Acoustic Blues Guitar Teacher 4380 Severnlea Queensland
From its source in the South, the blues’ simple but expressive forms had become by the 1960s among the most significant influences on the development of music that is popular throughout America.
Although instrumental accompaniment is nearly universal in the blues, the blues is essentially a vocal kind. Blues tunes are lyrical rather than narrative; blues vocalists are expressing feelings as opposed to telling stories. The emotion expressed is typically one of sadness or melancholy, commonly due to problems in love.
To express this musically, blues performers use vocal techniques including melisma (keeping up one syllable across several pitches), rhythmic techniques such as syncopation, and instrumental techniques for example “choking” or bending guitar strings on the neck or applying a metal slide or bottleneck to the guitar strings to create a whining, voice-like sound.
Usually the first two and a half measures of each line are devoted to singing, the last measure and a half comprising an instrumental “break” that replies, repeats, or complements the vocal line.
Acoustic Blues Guitar Teacher Severnlea 4380 Queensland.
African influences are clear in the blues tonality, the call and response pattern of the falsetto break in the vocal style, the repeated refrain structure of the blues stanza, and the imitation of vocal idioms by instruments, notably the guitar and harmonica.
The origins of the blues are poorly recorded. Southern black men, most of whom came from the milieu of agricultural workers derived from and mostly played blues.
The earliest references to blues date back to the 1890s and early 1900s. In 1912 black bandleader W.C. Handy’s composition “Memphis Blues” was released. It became quite popular, and thereafter many other Tin Pan Alley songs entitled blues started to appear.
Jefferson, Blind Lemon [Credit: Archive Photographs]The rural blues developed in three main regions, Georgia and the Carolinas, Texas, and Mississippi.
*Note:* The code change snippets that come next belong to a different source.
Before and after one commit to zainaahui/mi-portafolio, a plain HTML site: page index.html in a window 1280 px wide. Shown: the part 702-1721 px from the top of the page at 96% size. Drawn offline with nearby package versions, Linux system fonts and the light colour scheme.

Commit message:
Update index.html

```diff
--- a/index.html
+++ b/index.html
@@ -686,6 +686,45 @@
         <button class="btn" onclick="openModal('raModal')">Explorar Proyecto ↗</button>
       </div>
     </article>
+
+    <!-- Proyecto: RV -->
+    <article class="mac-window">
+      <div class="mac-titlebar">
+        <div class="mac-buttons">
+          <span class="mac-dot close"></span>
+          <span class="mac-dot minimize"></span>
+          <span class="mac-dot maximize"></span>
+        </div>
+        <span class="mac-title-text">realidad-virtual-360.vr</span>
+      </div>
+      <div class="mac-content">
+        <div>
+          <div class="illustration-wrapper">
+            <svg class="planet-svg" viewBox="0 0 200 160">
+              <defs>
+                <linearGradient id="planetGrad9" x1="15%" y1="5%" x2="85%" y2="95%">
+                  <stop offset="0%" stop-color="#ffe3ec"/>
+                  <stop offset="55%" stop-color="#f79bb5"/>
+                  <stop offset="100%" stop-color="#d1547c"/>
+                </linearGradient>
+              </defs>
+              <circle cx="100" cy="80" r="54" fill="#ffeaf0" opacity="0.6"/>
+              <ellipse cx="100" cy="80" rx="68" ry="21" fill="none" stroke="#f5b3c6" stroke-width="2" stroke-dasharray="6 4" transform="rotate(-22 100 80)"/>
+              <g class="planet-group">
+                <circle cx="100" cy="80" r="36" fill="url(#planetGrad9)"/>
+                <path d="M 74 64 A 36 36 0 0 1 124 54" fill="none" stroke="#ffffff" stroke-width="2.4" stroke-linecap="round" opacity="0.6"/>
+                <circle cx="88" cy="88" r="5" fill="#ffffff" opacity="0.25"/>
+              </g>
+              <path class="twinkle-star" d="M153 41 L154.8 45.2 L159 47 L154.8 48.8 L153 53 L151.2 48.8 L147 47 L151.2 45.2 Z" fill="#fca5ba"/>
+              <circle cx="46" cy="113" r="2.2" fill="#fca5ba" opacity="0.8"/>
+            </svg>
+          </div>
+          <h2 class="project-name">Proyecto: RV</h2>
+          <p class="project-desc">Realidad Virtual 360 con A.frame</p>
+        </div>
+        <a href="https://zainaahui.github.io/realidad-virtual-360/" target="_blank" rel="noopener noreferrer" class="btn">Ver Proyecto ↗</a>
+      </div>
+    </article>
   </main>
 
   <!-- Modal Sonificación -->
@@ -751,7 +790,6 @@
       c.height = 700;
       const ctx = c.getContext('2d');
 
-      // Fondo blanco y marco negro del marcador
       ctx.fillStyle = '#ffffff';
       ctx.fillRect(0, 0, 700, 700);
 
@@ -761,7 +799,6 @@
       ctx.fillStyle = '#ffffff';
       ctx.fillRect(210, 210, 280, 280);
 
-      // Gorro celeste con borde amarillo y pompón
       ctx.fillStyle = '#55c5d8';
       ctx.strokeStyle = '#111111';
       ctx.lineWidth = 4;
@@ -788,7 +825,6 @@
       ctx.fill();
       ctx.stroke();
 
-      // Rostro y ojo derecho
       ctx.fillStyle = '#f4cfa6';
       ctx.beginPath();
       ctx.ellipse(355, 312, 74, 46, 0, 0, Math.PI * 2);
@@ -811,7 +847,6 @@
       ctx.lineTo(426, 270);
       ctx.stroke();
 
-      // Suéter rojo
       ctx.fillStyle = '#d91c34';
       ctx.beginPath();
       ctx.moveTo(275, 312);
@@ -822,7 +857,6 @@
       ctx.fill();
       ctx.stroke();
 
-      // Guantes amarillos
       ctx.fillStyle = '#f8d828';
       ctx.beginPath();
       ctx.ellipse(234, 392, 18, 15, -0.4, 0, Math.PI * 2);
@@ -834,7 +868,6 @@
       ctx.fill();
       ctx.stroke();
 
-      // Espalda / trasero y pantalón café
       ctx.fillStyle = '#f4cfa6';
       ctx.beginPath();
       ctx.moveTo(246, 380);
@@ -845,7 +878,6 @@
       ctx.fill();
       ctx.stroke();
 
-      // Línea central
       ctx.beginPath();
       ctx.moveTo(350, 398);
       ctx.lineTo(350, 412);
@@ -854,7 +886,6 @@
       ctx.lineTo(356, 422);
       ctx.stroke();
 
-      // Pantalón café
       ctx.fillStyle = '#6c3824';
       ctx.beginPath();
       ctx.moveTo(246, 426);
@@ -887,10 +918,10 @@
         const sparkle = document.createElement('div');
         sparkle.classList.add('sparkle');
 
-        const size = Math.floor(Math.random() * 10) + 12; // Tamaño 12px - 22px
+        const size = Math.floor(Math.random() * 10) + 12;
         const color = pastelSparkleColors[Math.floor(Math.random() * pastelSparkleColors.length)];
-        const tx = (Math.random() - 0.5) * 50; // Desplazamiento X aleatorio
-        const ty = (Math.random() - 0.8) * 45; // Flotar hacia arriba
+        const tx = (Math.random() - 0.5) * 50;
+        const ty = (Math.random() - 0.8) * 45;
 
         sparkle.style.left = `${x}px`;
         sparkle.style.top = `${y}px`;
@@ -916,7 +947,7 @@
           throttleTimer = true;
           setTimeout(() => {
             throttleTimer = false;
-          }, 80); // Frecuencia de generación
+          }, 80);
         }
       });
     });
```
The blues of Georgia and the Carolinas is noted for its clarity of enunciation and regularity of beat. Impacted by ragtime and white folk music, it is more melodic than the Mississippi and Texas styles.
The Texas blues is characterized by high, clear singing followed by supple guitar lines that consist usually of single -string picked arpeggios rather than strummed chords. Blind Lemon Jefferson was the most influential Texas bluesman. Mississippi Delta blues has been the most powerful and is the most intense of the three styles. Vocally, it truly is the most language-like, and the guitar accompaniment is percussive and rhythmic; a slide or bottleneck is regularly used. The Mississippi style is signified by Charley Patton, Eddie (“Son”) House, and Robert Johnson, among others.
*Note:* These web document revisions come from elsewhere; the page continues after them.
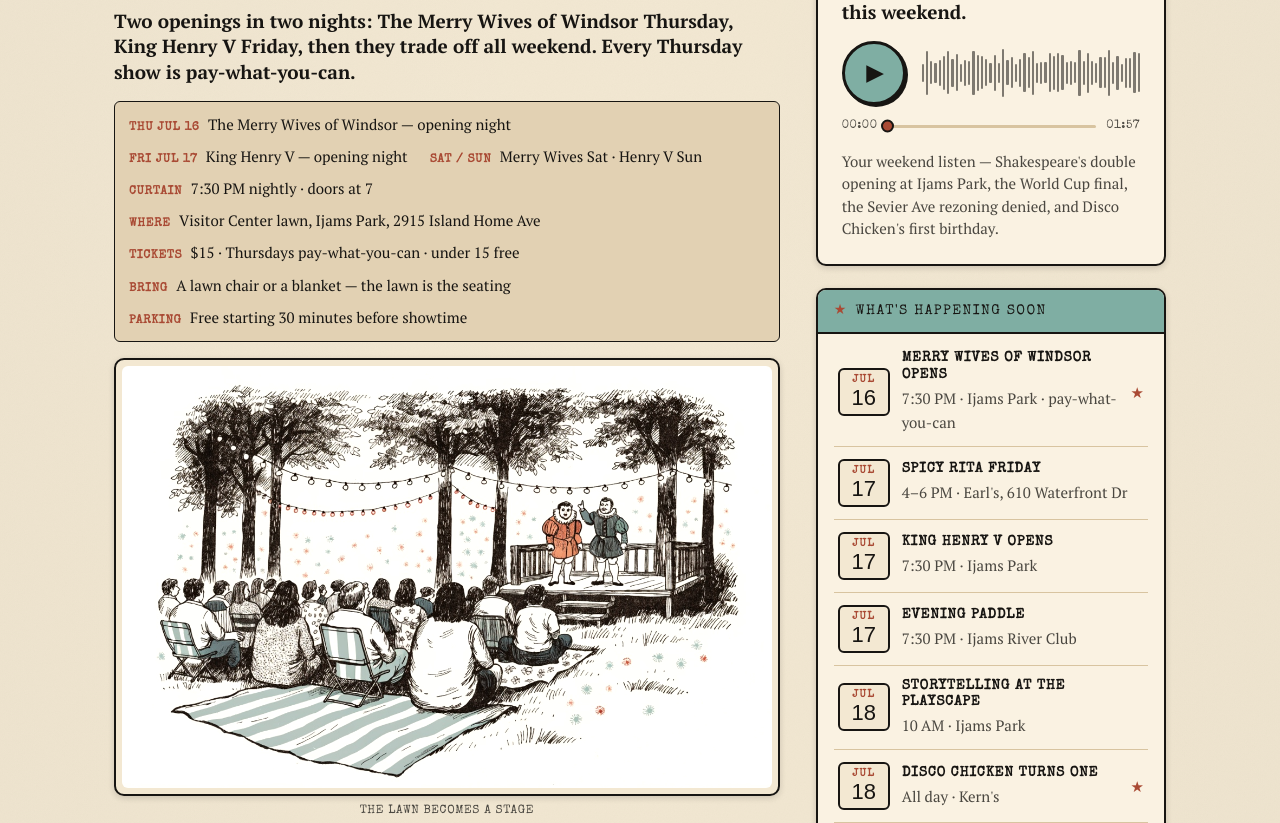
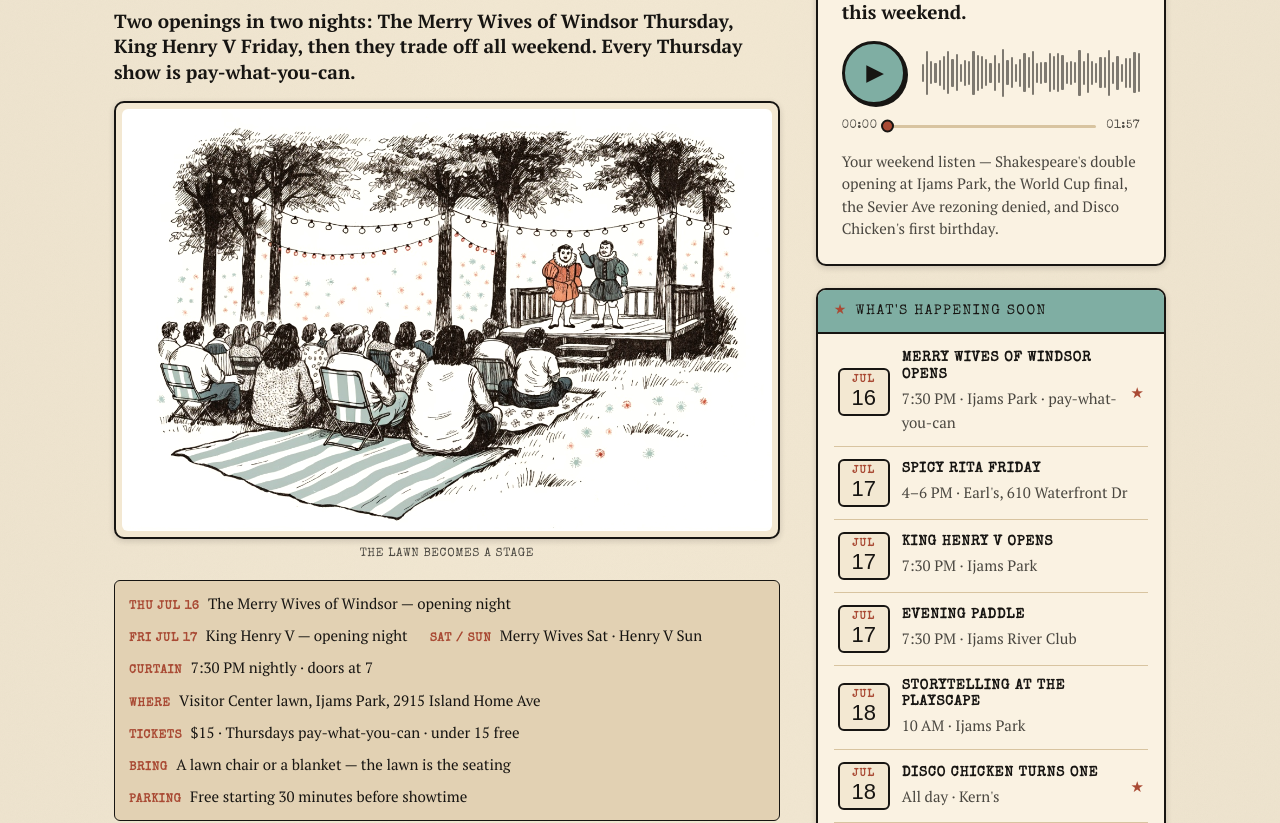
Before and after one commit to theandyroberts/sokno_ear_web, a Next.js app: page / in a window 1280 px wide. Shown: the part 682-1505 px from the top of the page. Built offline with nearby package versions, Linux system fonts and the light colour scheme; no server answers; a web font is replaced by a local one.

Commit message:
layout: hero image sits directly under the headline/deck on imageTop features, above the facts strip — a long facts strip was burying the art; float layouts unchanged

```diff
--- a/components/ds/Article.jsx
+++ b/components/ds/Article.jsx
@@ -3,9 +3,13 @@ import { Tag } from "./Tag.jsx";
 
 /**
  * Article — a full inline story for the one-page weekly paper. Everything is
- * right there: section rubric, engraving, headline, deck, optional event facts,
- * and the full body. No "read more", no new page. Lay images and body in a
- * two-column print measure on wide screens.
+ * right there: section rubric, headline, deck, engraving, optional event facts,
+ * and the full body. No "read more", no new page.
+ *
+ * Image placement depends on layout:
+ * - imageTop  → hero directly under the headline/deck, ABOVE the facts strip.
+ *   (A long facts strip otherwise buries the art halfway down the story.)
+ * - imageLeft / imageRight → float inside the body so the copy wraps around it.
  */
 export function Article({
   id,
@@ -24,6 +28,7 @@ export function Article({
 }) {
   const floatVal = layout === "imageLeft" ? "left" : layout === "imageRight" ? "right" : "none";
   const isFloat = floatVal !== "none";
+  const isHero = layout === "imageTop";
   const figure = image && layout !== "textOnly" && (
     <figure
       style={{
@@ -105,6 +110,8 @@ export function Article({
         </p>
       )}
 
+      {isHero && figure}
+
       {facts.length > 0 && (
         <dl
           style={{
@@ -147,7 +154,7 @@ export function Article({
           color: "var(--ink-black)",
         }}
       >
-        {figure}
+        {!isHero && figure}
         {children}
         <div style={{ clear: "both" }} />
       </div>
```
Acoustic Blues Guitar Teacher Queensland 4380 Severnlea.
Rainey, Ma [Credit: Archive Photos]The first blues records were made in the 1920s by black women including Mamie Smith, Ma Rainey, Ida Cox, and Bessie Smith. These performers were mostly stage vocalists backed by jazz bands; their style is referred to as classic blues.
As millions of blacks left the South for the cities of the North the World Wars and the Great Depression caused the geographic dispersal of the blues. The blues became adapted to the more complex urban surroundings. Lyrics took up urban themes, and the blues ensemble developed as the solo bluesman was joined by a pianist or harmonica player and then by a rhythm section consisting of bass and drums. The electric guitar and the amplified harmonica created a driving sound of emotional and rhythmic intensity that was great.
Hooker, John Lee [Credit: Frank Driggs Collection/Hulton Archive/Getty Images]Among the cities in which the blues initially took root were Atlanta, Memphis, and St. Louis.
It was Chicago, nonetheless, that played the greatest role in the development of urban blues. In the 1920s and ’30s Memphis Minnie, Tampa Red, Big Bill Broonzy, and John Lee (“Sonny Boy”) Williamson were popular Chicago performers. After World War II they were supplanted by a brand new generation of bluesmen that included Muddy Waters, Chester Arthur Burnett (Howlin’ Wolf), Elmore James, Little Walter Jacobs, Buddy Guy, and Koko Taylor.
The blues have influenced many other musical styles. Jazz and blues are closely linked; blues elements were employed by such seminal jazzmen as Jelly Roll Morton and Louis Armstrong in their music. Soul music and rhythm and blues also reveal forms and clear blues tonalities. The blues have had their biggest impact on rock music.
Rock singers such as Elvis Presley often used blues content. British rock musicians in the 1960s, especially the Rolling Stones, Eric Clapton, and John Mayall, were powerfully influenced by the blues, as were such American rock musicians as Mike Bloomfield, Paul Butterfield, and the Allman Brothers Band.
Acoustic Blues Guitar Teacher Queensland 4380 Severnlea